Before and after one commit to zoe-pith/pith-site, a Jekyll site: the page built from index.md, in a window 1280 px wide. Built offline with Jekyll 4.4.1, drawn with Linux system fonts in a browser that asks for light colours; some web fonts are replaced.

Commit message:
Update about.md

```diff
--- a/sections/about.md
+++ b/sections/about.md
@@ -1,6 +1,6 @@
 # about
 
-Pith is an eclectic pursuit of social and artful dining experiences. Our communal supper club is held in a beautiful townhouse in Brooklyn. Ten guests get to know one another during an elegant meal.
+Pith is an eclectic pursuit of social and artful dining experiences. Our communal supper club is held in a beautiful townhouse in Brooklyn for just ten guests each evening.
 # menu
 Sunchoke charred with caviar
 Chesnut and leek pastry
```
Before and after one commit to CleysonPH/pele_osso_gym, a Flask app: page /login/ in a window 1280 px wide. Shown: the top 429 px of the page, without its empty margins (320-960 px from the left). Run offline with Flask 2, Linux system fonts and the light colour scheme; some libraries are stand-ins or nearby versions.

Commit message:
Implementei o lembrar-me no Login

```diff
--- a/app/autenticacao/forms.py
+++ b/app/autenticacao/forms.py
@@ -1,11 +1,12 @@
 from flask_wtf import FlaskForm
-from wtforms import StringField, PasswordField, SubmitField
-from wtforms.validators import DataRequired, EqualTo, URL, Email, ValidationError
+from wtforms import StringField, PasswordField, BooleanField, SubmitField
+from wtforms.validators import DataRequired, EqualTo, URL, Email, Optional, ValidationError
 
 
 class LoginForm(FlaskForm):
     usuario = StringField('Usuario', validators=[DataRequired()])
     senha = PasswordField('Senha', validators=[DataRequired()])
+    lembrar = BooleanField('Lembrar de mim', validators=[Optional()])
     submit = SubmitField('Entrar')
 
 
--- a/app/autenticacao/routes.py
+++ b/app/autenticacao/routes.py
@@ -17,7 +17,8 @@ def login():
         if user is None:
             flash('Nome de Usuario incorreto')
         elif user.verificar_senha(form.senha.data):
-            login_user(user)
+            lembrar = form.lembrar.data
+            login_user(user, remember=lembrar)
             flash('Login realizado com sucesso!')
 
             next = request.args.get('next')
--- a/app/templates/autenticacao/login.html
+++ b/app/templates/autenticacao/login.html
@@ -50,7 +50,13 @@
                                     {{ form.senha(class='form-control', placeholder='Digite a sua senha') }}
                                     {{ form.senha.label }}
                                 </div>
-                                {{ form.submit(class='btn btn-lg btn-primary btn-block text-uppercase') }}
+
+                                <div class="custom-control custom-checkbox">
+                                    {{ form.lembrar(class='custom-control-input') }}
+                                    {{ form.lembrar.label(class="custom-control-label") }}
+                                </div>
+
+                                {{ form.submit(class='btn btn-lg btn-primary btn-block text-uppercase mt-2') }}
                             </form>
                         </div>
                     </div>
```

▸ Task description
All lines containing "lembrar" in the material above should appear in your reply, copied exactly.

▸ Exercise answer
Implementei o lembrar-me no Login
+    lembrar = BooleanField('Lembrar de mim', validators=[Optional()])
+            lembrar = form.lembrar.data
+            login_user(user, remember=lembrar)
+                                    {{ form.lembrar(class='custom-control-input') }}
+                                    {{ form.lembrar.label(class="custom-control-label") }}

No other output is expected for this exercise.